One focus is on battery concepts utilizing oxygen ion conductors like the Rechargeable Oxide Battery (ROB). This battery concept features high safety, low material cost and a scalable capacity.
The energy is stored in a metal/metal-oxide redox mass with an H2/H2O-mixture acting as shuttle gas to connect the redox mass with an electrochemical cell. During the charging process, hydrogen is produced from steam at the electrochemical cell. The produced hydrogen then reduces the metal oxide of the redox mass to metal.
During discharge the process is reversed and the metal is oxidized by steam to produce hydrogen that is again converted at the electrochemical cell.
From atomic to macroscopic scale
Density functional theory (DFT) allows the ab-initio prediction of energy barriers and interaction energies for ionic defects in solid state materials. In materials with high defect concentrations the energy barriers depend on the position of the moving defect due to the interactions with the environment. Kinetic Monte Carlo (KMC) methods allow the simulation of the ionic conductivity based on ab-initio energies by performing a sequence of random jumps for which the probability depends on the local environment. The simulations thereby connect the atomistic scale with the macroscopic conductivity for varying temperatures and compositions. We develop and apply KMC code to predict ionic conductivities and investigate the influence of different interactions.
Doped ceria: An oxygen ion conductor
Doped ceria is an oxygen ion conductor where doping with rare-earth oxides like yttrium oxide generates oxygen vacancies in the lattice. The vacancies provide high ionic conductivity at elevated temperatures (around 500 °C). The ionic conductivity depends not only on the number of oxygen vacancies but also on the interaction of the vacancies with each other and the interaction with the dopant ions. We can divide these interactions into „blocking“ (increase of the barrier when passing a dopant) and „trapping“ (vacancies associate with the immobile dopants). The strength of these effects determines the shape of the conductivity curve with respect to the dopant fraction.
Interstitial transport in apatites
Lanthanum-apatites of the general composition
La8+x B 2-ySi6O26+3/2x -y (with B being divalent cations) show high oxygen ion conductivities comparable to those of doped ceria. In contrast to ceria the conductivity is not enabled by oxygen vacancies but by oxygen interstitials instead.

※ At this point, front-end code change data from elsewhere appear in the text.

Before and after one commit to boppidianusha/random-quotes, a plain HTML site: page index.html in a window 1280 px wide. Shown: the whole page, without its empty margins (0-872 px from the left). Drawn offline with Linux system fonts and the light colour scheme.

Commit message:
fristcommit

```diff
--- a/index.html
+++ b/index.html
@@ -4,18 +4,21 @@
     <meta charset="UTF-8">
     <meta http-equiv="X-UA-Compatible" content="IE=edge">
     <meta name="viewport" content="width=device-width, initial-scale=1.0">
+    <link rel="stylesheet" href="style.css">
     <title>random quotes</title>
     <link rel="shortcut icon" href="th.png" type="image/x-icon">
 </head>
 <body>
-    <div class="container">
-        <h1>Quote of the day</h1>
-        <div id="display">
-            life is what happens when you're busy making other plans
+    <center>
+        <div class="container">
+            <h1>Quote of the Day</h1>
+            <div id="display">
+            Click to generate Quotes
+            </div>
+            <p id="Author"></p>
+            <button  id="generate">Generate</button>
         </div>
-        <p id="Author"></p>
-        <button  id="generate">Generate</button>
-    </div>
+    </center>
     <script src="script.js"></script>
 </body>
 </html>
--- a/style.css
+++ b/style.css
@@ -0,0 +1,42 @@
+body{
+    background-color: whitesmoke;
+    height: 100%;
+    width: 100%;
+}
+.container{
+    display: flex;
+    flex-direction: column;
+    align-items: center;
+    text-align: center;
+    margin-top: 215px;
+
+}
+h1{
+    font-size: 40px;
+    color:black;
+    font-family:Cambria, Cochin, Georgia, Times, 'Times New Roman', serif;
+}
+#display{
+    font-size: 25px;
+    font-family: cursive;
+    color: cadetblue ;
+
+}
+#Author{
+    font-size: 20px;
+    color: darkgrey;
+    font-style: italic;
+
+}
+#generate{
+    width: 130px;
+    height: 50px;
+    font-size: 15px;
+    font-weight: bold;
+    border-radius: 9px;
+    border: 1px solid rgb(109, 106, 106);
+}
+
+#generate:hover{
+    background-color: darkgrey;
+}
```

Lanthanum cations form a channel for oxygen ions and oxygen interstitials can easily migrate within this channel. The transport of the ions proceeds by a cooperative interstitialcy mechanism where one ion pushes the next ion from its regular position.
Li conduction in NASICON

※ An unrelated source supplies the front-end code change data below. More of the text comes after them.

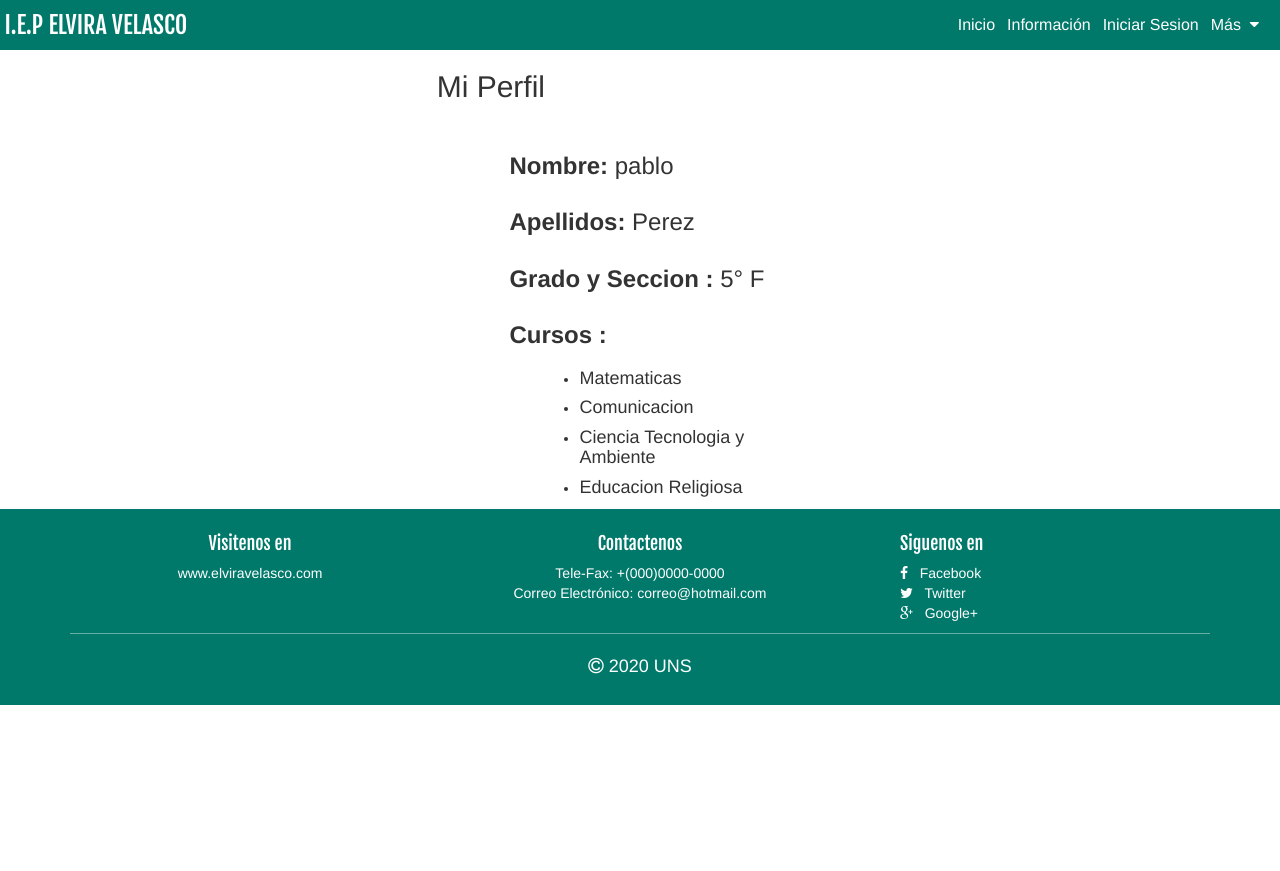
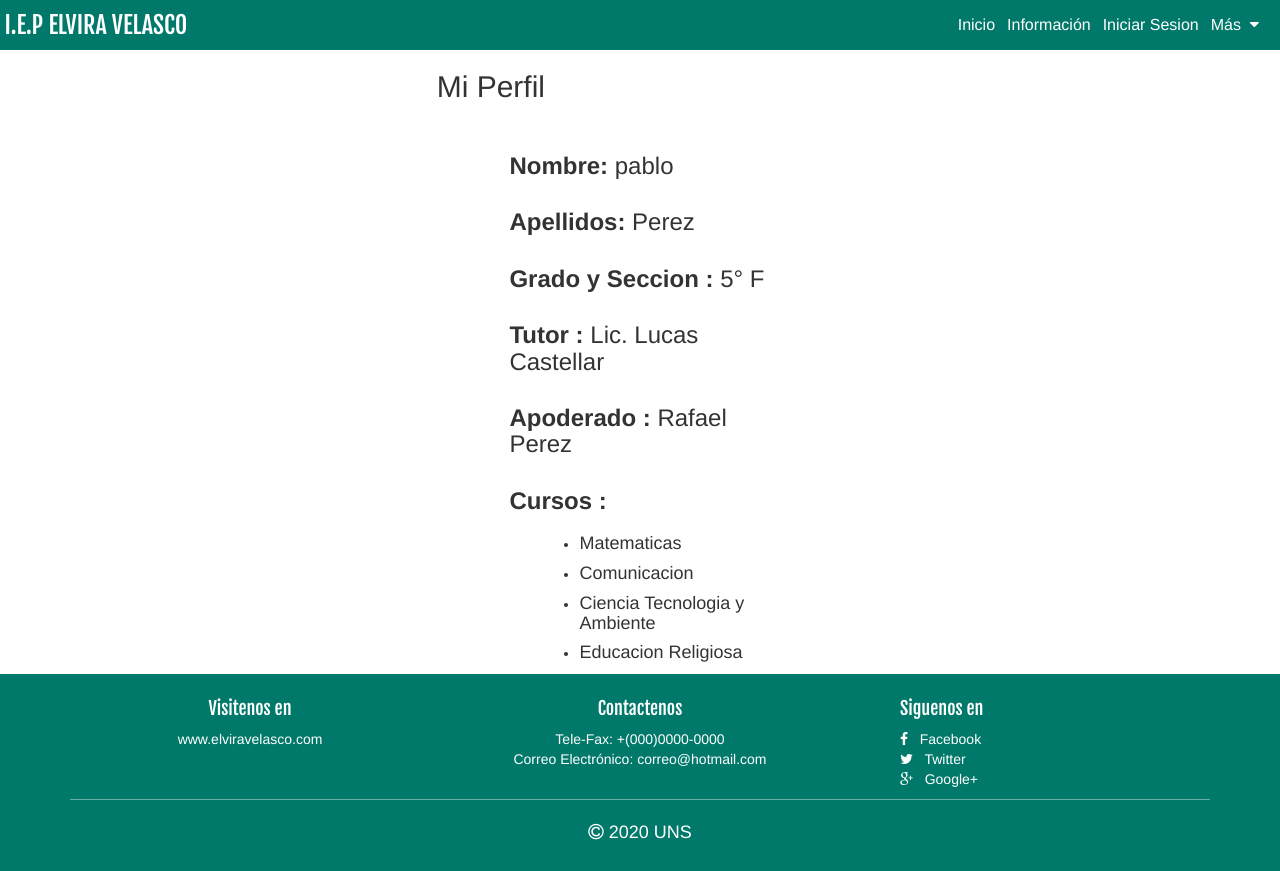
Before and after one commit to diegobaesv/ElviraVFrontEnd, an Angular app: page /estudiante/1/perfil in a window 1280 px wide. Before the commit the page ends 800 px from the top, so only its background shows below. Built offline with nearby package versions, Linux system fonts and the light colour scheme.

Commit message:
estudiante_perfil_2

```diff
--- a/src/app/pages/estudiante/estudiante-perfil/estudiante-perfil.component.html
+++ b/src/app/pages/estudiante/estudiante-perfil/estudiante-perfil.component.html
@@ -20,6 +20,16 @@
               </div>
               <div class="row">
                 <div class="col-sm-2"></div>
+                <div class="col-sm-8"><h3><b>Tutor :</b> Lic. Lucas Castellar</h3></div>
+                <div class="col-sm-2"></div>
+            </div>
+            <div class="row">
+                <div class="col-sm-2"></div>
+                <div class="col-sm-8"><h3><b>Apoderado :</b> Rafael Perez</h3></div>
+                <div class="col-sm-2"></div>
+            </div>
+              <div class="row">
+                <div class="col-sm-2"></div>
                 <div class="col-sm-8"><h3><b>Cursos :</b> </h3>
                 <div class="row">
                     <div class="col-sm-1"></div>
```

NASICON (Na+ Super Ionic Conductor) structured materials are known to possess high ionic conductivities for Na+ and Li+ ions. Therefore NASICONs are possible electrolytes for all-solid-state batteries. We are interested in the relation between composition, structure and conductivity of these materials. Computational and experimental methods are used to investigate migration barriers and conductivities depending on the composition.

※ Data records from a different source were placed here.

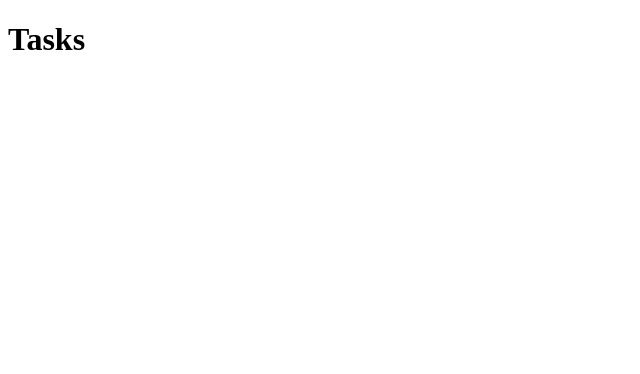
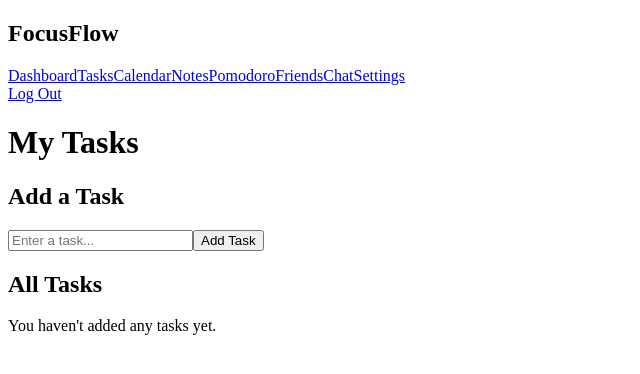
Before and after one commit to brageemah-web/FocusFlow, a React (Vite) app in the folder Frontend/FocusFlow/: page /tasks in a window 1280 px wide. Shown: the top 374 px of the page, without its empty margins (0-640 px from the left). Built offline with nearby package versions, Linux system fonts and the light colour scheme.

Commit message:
Add task creation, deletion, and completion

```diff
--- a/Frontend/FocusFlow/src/pages/Tasks.jsx
+++ b/Frontend/FocusFlow/src/pages/Tasks.jsx
@@ -1,6 +1,103 @@
+import {useState} from "react";
+import Navigation from "../components/Navigation";
+
 function Tasks(){
+    const [task, setTask] = useState("");
+    const [tasks,setTasks] = useState([]);
+
+    const addTask = (e) => {
+        e.preventDefault();
+
+        if(task.trim() === ""){
+            return;
+        }
+
+        const newTask = {
+            id: Date.now(),
+            title : task.trim(),
+            completed: false
+        };
+
+        setTasks([...tasks,newTask]);
+        setTask("");
+    };
+
+    const toggleTask = (id) => {
+        setTasks(
+            tasks.map((task) => {
+                task.id === id ? {...task, completed: !task.completed} : task
+            })
+        );
+    };
+
+    const deleteTask = (id) => {
+        setTasks((currentTasks) =>{
+            return currentTasks.filter((task) => task.id !== id)
+        });
+    };
+
     return(
-        <h1>Tasks</h1>
+       <div className = "tasks">
+            <Navigation/>
+
+            <main className = "taskContent">
+                <header>
+                    <h1>My Tasks</h1>
+                </header>
+
+                {/*Add task form */}
+                <section>
+                    <h2>Add a Task</h2>
+
+                    <form onSubmit = {addTask}>
+                        <input type = "text"
+                        placeholder="Enter a task..."
+                        value = {task}
+                        onChange = {(e) => setTask(e.target.value)}
+                        />
+
+                        <button type = "submit">Add Task</button>
+                    </form>
+                </section>
+
+                {/*Task List */}
+                <section>
+                    <h2>All Tasks</h2>
+
+                    {tasks.length === 0?(
+                        <p>You haven't added any tasks yet.</p>) : (
+                            <ul>
+                                {tasks.map((task) => (
+                                    <li key = {task.id}>
+                                        <input type = "checkbox"
+                                        checked = {task.completed}
+                                        onChange = {() => toggleTask(task.id)}
+                                        id= {`task-${task.id}`}
+                                        />
+
+                                        <label
+                                            htmlFor = {`task-${task.id}`}
+                                            className = {
+                                                task.completed ? "taskCompleted":""
+                                            }
+                                        >
+                                            {task.title}
+                                        </label>
+
+                                        <button type = "button" onClick = {()=> deleteTask(task.id)}>
+                                            Delete
+                                        </button>
+                                    </li>
+
+
+                                ))}
+                            </ul>
+                        )}
+
+
+                </section>
+            </main>
+       </div>
     );
 }
 export default Tasks;
```
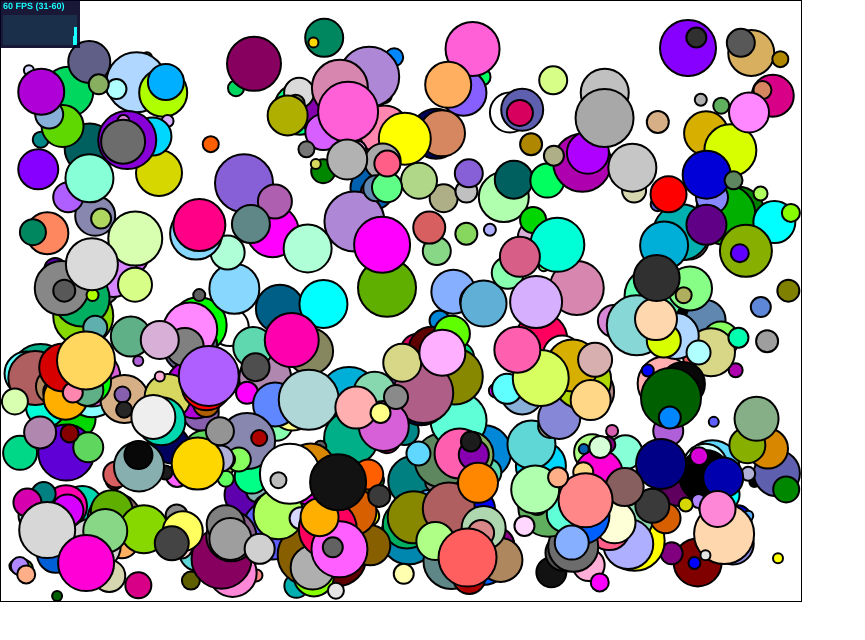
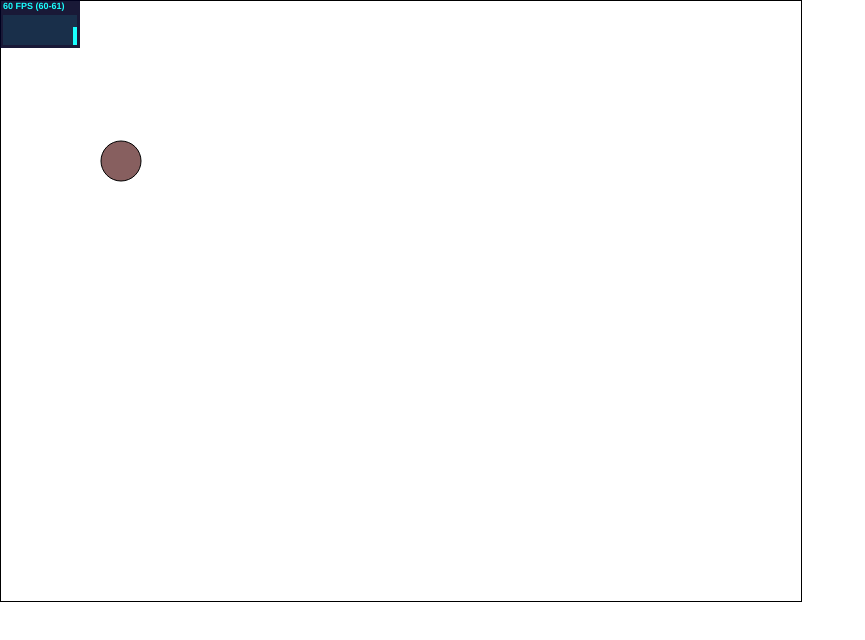
Before and after one commit to Sannita/gameJs, a plain HTML site: page WebContent/test.html in a window 1280 px wide. Shown: the whole page, without its empty margins (0-865 px from the left). Drawn offline with Linux system fonts and the light colour scheme.

Commit message:
test on state

```diff
--- a/WebContent/js/ball.js
+++ b/WebContent/js/ball.js
@@ -41,6 +41,9 @@
 		if( data.vy > 0 && data.y > world.getHeight() - 2 * data.radius){
 			data.y = world.getHeight() - 2 * data.radius;
 			data.vy *= -1;
+			data.bounce = true;
+		}else{
+			data.bounce = false;
 		}
 		if( data.vy < 0 && data.y < 0){
 			data.y = 0;
@@ -74,7 +77,12 @@
 		var x = alpha * data.x + (1 - alpha) * data.oldX + data.radius;
 		var y = alpha * data.y + (1 - alpha) * data.oldY + data.radius;
 		ctx.beginPath();
-		ctx.arc(x, y, data.radius, 0, Math.PI * 360);
+		if(data.bounce){
+			ctx.ellipse(x, y + data.radius * 0.15, data.radius / 0.85 , data.radius * 0.85, 0, 0, 2 * Math.PI);
+		}else{
+			ctx.arc(x, y, data.radius, 0, 2 * Math.PI);
+		}
+
 		ctx.fillStyle = data.color;
 		ctx.fill();
 		ctx.stroke();
--- a/WebContent/js/engine.js
+++ b/WebContent/js/engine.js
@@ -122,7 +122,7 @@
 		if(!(data instanceof EngineData))
 			throw new Error('Trying to call private method');
 
-		var tps = 50;
+		var tps = 25;
 		var dt = 1000 / tps;
 		var maxFrameSkip = 5;
 		var currentTime = performance.now();
--- a/WebContent/test.html
+++ b/WebContent/test.html
@@ -31,20 +31,21 @@ Your browser does not support the HTML5 canvas tag.
 	var world = new g.World(800,600);
 	var engine = new g.Engine(world, inputListener);
 	//var i = g.utils.getRandomInt(0,1023);
-	var start = 0;
+	/*var start = 0;
 	var end = 512;
 	var bar = new g.items.Bar(start, end, 5, 775);
 	bar.setColor('red');
 	bar.setPos(10,10);
 	world.addItem(bar);
 	engine.render();
+
 	var i = start;
 	function addBall(){
 		var size = g.utils.getRandomInt(5,30);
 		var startX = g.utils.getRandomInt(10,790 - 2*size);
 		var startY = g.utils.getRandomInt(30,590 - 2*size);
-		var startVx = g.utils.getRandomInt(-5,5);
-		var startVy = g.utils.getRandomInt(-5,5);
+		var startVx = g.utils.getRandomInt(-10,10);
+		var startVy = g.utils.getRandomInt(-10,10);
 		var color = g.utils.findColor(i%256);
 		var ball = new g.items.Ball(size);
 		ball.setPos(startX,startY);
@@ -74,13 +75,17 @@ Your browser does not support the HTML5 canvas tag.
 	}
 
 	addBall();
+*/
 
 
-/*
 	var ball1 = new g.items.Ball(20);
 	ball1.setPos(100,100);
 	ball1.setSpeed(0,0);
-	ball1.setAccel(0,0);
+	ball1.setAccel(0,1);
+	ball1.setColor(g.utils.findColor(g.utils.getRandomInt(0,256))['hexString']);
+	world.addItem(ball1);
+	engine.render();
+	engine.start();
 	/*var ball2 = new g.items.Ball(20);
 	ball2.setPos(500,100);
 	ball2.setSpeed(0,0);
@@ -90,7 +95,7 @@ Your browser does not support the HTML5 canvas tag.
 	item.setPos(100,100);
 	item.setSpeed(0,0);
 	//item.setAccel(0,0.1);*/
-/*	world.addItem(ball1);
+
 	/*world.addItem(ball2);*/
 /*  var color = g.utils.findColor(184)
 
```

S. Grieshammer , S. Eisele, J. Koettgen, “Modeling Oxygen Ion Migration in the CeO2–ZrO2–Y2O3 Solid Solution”, J. Phys. Chem. C, 2018, 122, 18809–18817. DOI: 10.1021/acs.jpcc.8b04361
S. Grieshammer: “Influence of the lattice constant on defects in cerium oxide”, Phys. Chem. Chem. Phys., 2018, DOI: 10.1039/C8CP03677B
A. Rossbach, F. Tietz, S. Grieshammer: “Structural and Transport Properties of Lithium-Conducting NASICON Materials”, J. Power Sources, 2018, 391, 1 9, DOI: 10.1016/j.jpowsour.2018.04.059
J. Koettgen, S. Grieshammer, P. Hein, B. Grope, M. Nakayama, M. Martin: “Understanding the Ionic Conductivity Maximum in Doped Ceria: Trapping and Blocking”, Phys. Chem. Chem. Phys., 2018, 20, 14291 - 14321, DOI: 10.1039/c7cp08535d
S. Grieshammer, M. Martin: “Entropies of defect association in ceria from first principles”, Phys. Chem. Chem. Phys., 2017, 19, 29625 – 29628, DOI: 10.1039/c7cp03817h
S. Grieshammer, “Defect Interactions in the CeO2−ZrO2−Y2O3 Solid Solution”, J. Phys. Chem. C, 2017, 121, 15078-15084, DOI: 10.1021/acs.jpcc.7b03507